WHAT TO PRODUCE:
Return the lines below that carry the word "commands".

(RECORDS FOR THE EXERCISE)

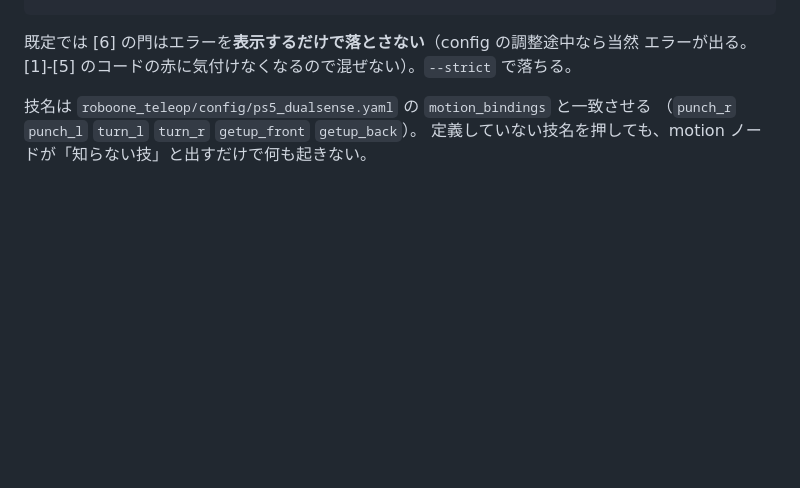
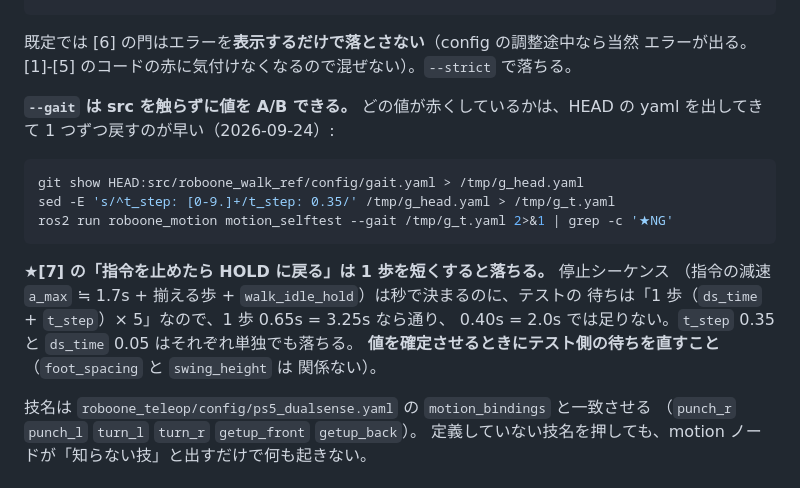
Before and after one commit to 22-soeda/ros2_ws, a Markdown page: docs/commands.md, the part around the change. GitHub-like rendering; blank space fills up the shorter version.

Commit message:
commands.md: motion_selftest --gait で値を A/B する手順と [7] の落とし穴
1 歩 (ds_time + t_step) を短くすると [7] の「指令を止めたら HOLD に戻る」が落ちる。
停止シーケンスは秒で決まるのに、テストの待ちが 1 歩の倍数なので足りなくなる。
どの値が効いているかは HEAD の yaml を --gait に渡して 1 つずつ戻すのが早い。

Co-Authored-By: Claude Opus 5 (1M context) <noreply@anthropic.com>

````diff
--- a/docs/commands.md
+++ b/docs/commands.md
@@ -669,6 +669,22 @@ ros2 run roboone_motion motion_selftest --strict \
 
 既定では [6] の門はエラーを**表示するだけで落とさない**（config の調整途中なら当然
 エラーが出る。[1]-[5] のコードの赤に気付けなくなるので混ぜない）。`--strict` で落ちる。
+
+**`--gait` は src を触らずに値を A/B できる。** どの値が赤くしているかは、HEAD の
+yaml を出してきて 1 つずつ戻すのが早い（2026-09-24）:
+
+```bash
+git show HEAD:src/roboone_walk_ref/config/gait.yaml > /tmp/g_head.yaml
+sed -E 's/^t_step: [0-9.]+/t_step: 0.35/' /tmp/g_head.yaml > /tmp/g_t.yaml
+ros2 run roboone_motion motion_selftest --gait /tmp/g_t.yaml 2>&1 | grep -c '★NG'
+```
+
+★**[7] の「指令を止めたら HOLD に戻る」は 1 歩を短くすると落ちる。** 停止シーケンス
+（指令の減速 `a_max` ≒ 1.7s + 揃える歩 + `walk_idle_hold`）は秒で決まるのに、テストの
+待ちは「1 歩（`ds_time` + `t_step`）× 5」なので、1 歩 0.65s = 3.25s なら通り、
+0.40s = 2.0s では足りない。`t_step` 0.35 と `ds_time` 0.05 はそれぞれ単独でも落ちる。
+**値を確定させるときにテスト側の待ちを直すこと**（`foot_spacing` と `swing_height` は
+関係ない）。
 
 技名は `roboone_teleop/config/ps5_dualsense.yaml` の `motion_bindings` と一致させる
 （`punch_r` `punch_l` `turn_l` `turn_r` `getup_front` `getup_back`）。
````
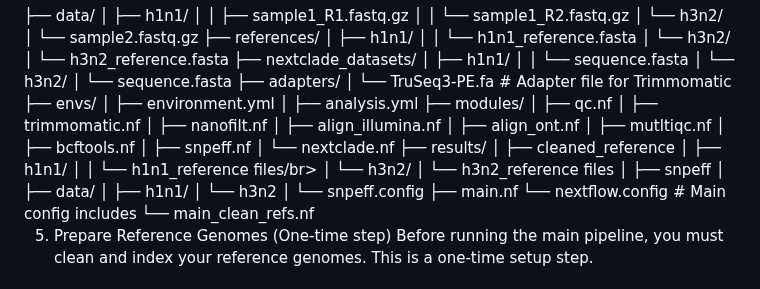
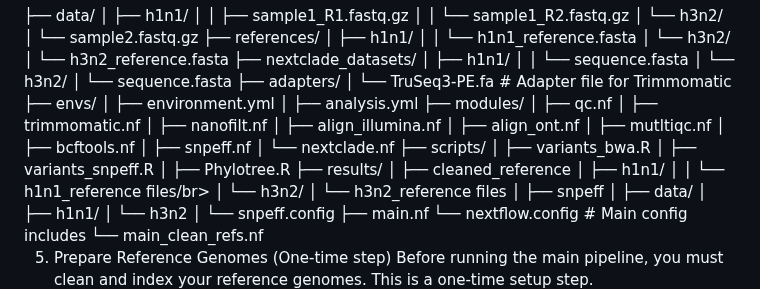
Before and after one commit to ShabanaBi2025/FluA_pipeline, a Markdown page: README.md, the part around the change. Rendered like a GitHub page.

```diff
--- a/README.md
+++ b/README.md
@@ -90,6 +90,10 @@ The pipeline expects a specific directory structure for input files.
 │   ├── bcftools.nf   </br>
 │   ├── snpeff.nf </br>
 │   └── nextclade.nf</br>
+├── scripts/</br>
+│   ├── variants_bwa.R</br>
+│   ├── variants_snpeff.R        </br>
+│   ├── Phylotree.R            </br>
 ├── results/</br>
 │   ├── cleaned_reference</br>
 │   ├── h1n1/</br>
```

(End RECORDS FOR THE EXERCISE)
(RECORDS FOR THE EXERCISE)

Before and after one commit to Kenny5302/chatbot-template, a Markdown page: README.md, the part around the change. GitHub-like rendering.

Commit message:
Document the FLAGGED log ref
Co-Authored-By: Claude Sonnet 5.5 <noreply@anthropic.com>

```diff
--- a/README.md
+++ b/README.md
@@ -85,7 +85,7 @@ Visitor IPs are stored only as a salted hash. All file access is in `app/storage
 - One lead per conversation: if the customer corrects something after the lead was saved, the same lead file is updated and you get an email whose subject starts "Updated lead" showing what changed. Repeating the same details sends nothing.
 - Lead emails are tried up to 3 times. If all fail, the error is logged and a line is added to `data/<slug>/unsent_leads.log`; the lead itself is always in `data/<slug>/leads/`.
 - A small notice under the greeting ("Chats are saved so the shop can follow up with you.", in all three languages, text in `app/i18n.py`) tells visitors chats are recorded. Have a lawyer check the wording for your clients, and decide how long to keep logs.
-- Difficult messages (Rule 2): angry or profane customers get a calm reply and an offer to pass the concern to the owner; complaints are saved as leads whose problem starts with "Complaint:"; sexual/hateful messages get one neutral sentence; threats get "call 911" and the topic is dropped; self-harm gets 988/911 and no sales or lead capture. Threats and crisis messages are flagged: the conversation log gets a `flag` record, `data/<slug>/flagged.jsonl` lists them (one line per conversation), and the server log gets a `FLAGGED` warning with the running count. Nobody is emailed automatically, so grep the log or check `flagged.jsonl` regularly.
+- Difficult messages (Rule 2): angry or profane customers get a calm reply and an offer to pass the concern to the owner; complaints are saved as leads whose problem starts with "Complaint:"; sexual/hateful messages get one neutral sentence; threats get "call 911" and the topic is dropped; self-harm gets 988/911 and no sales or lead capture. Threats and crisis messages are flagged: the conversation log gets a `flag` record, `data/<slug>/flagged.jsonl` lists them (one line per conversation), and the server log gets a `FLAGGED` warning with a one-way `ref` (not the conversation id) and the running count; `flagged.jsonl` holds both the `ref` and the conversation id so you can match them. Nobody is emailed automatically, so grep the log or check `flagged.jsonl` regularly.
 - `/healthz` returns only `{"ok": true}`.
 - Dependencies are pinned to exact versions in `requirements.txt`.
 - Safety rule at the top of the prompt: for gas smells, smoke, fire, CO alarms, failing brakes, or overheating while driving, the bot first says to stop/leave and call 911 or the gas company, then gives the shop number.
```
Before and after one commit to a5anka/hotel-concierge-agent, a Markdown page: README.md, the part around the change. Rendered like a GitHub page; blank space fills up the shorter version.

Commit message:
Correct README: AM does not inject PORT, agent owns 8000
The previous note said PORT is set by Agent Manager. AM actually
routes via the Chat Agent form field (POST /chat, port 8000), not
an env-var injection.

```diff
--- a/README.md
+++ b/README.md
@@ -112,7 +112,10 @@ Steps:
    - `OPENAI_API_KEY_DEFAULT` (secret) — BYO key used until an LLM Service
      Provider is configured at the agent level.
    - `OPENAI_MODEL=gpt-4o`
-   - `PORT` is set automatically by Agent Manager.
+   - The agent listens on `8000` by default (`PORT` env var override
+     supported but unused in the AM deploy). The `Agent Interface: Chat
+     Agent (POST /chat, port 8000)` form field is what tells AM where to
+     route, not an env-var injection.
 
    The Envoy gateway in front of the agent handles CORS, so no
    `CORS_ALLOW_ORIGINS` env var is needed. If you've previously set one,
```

(End RECORDS FOR THE EXERCISE)
(RECORDS FOR THE EXERCISE)

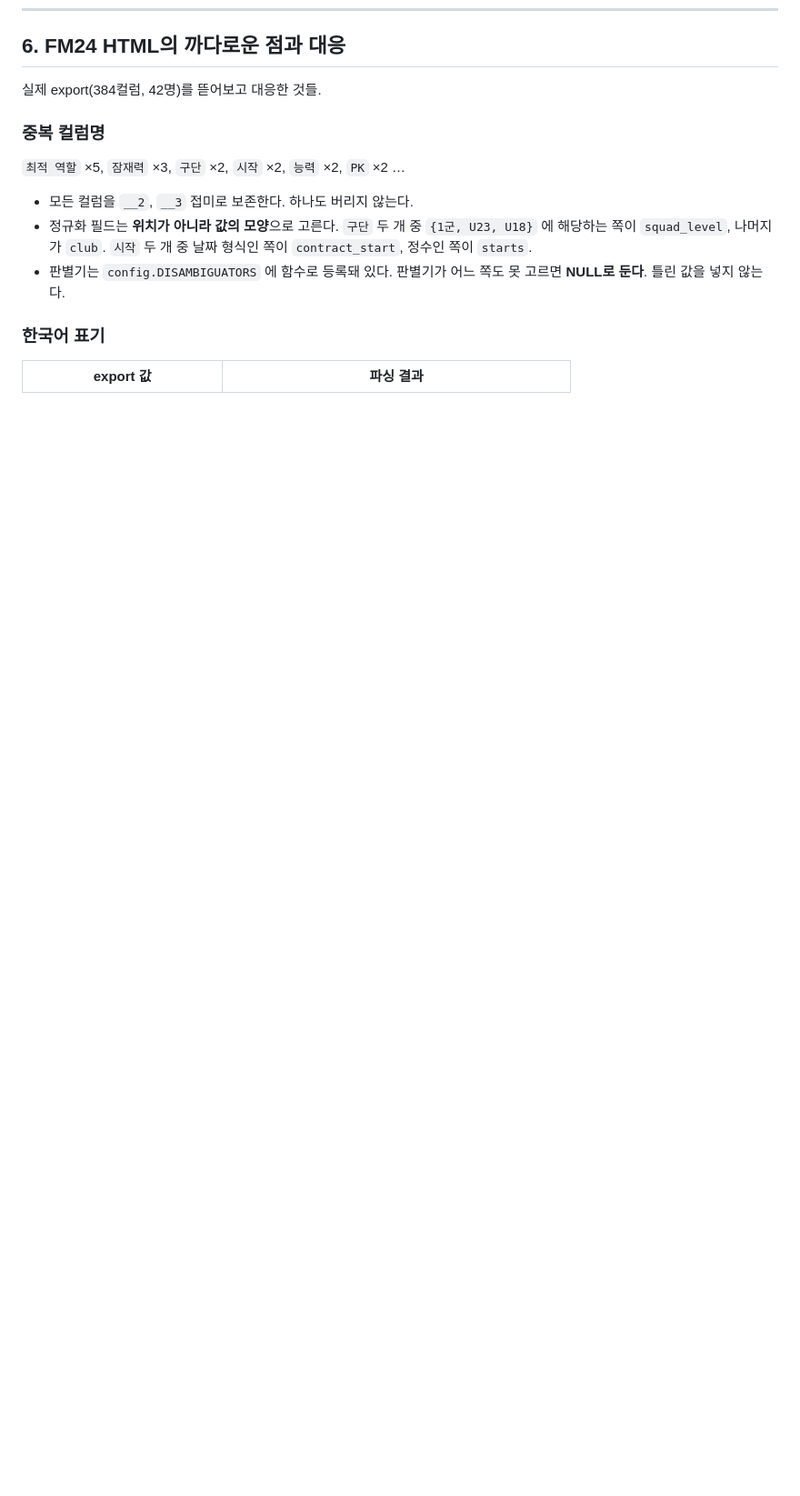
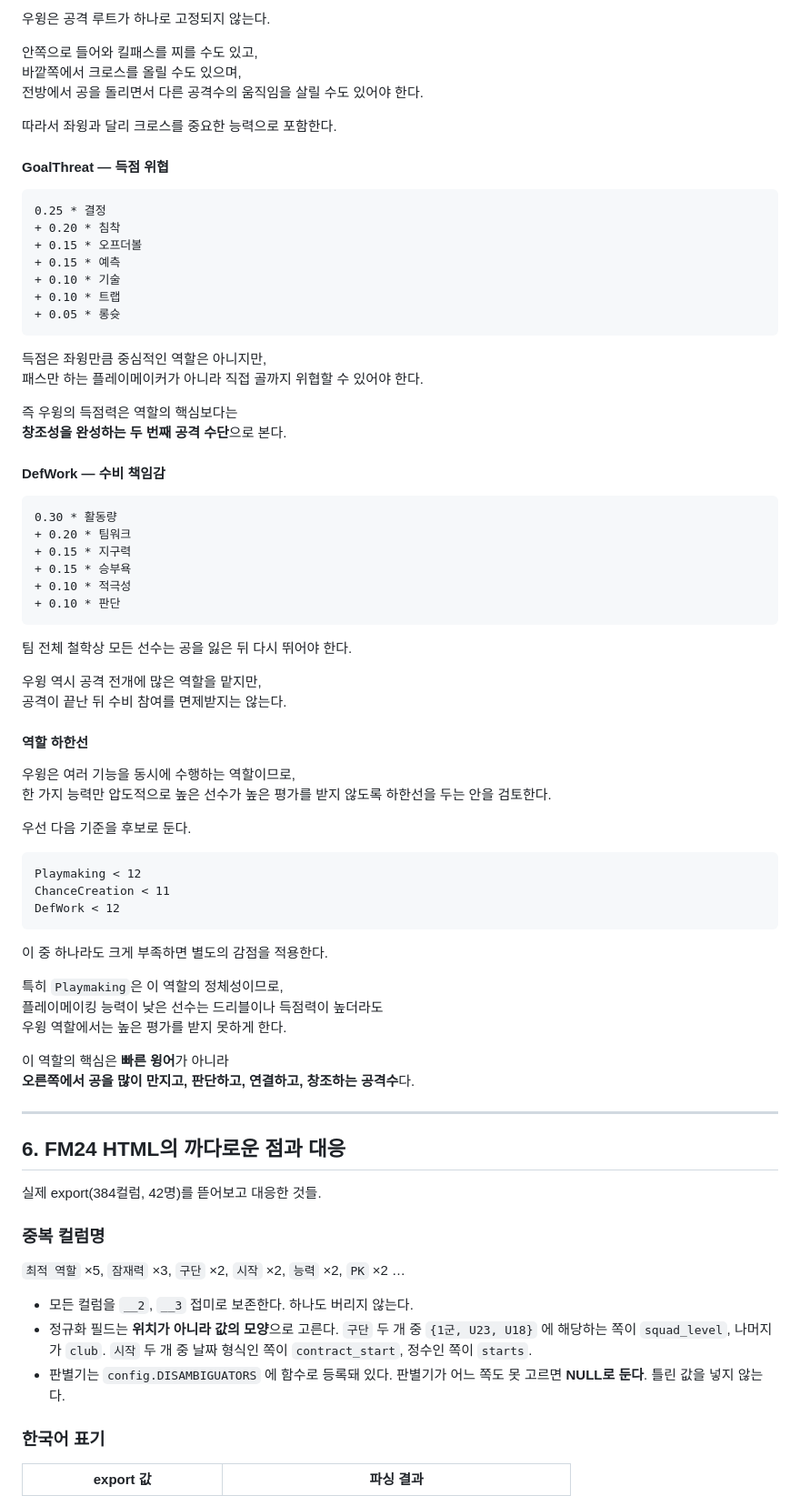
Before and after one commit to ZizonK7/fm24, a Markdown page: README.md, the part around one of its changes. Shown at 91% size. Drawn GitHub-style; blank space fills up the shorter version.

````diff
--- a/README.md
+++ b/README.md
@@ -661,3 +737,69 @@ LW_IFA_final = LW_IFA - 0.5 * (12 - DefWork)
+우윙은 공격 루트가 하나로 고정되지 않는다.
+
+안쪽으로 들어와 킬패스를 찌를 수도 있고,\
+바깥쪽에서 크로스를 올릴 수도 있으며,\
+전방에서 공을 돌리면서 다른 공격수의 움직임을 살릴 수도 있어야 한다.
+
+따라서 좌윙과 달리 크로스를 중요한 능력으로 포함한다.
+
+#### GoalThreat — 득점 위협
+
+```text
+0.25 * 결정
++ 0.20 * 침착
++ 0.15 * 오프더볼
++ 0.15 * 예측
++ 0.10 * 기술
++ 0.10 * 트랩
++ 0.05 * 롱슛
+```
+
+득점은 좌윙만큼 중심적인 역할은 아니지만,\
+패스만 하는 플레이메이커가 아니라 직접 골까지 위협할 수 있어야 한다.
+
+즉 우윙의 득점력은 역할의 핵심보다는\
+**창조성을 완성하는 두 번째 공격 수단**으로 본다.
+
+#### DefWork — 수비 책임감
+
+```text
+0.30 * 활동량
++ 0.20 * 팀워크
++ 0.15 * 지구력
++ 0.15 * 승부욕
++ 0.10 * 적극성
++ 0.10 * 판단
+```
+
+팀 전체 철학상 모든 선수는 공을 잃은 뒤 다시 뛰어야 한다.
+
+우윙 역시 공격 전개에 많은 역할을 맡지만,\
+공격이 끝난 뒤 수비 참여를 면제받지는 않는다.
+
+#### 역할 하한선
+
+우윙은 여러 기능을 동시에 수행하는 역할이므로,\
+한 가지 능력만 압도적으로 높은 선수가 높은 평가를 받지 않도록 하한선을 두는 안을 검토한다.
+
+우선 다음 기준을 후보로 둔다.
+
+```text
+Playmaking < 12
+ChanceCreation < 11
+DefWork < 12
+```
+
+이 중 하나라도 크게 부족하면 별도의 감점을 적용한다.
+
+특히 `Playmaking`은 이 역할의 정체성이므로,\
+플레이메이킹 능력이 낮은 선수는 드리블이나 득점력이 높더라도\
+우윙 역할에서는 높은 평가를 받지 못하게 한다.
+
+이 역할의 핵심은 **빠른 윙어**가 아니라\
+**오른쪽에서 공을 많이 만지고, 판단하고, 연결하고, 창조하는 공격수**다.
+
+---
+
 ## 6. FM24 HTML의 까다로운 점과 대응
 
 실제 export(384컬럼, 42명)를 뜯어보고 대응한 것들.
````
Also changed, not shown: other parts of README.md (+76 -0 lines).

(End RECORDS FOR THE EXERCISE)

WRITTEN SOLUTION:
Before and after one commit to 22-soeda/ros2_ws, a Markdown page: docs/commands.md, the part around the change. GitHub-like rendering; blank space fills up the shorter version.
commands.md: motion_selftest --gait で値を A/B する手順と [7] の落とし穴
--- a/docs/commands.md
+++ b/docs/commands.md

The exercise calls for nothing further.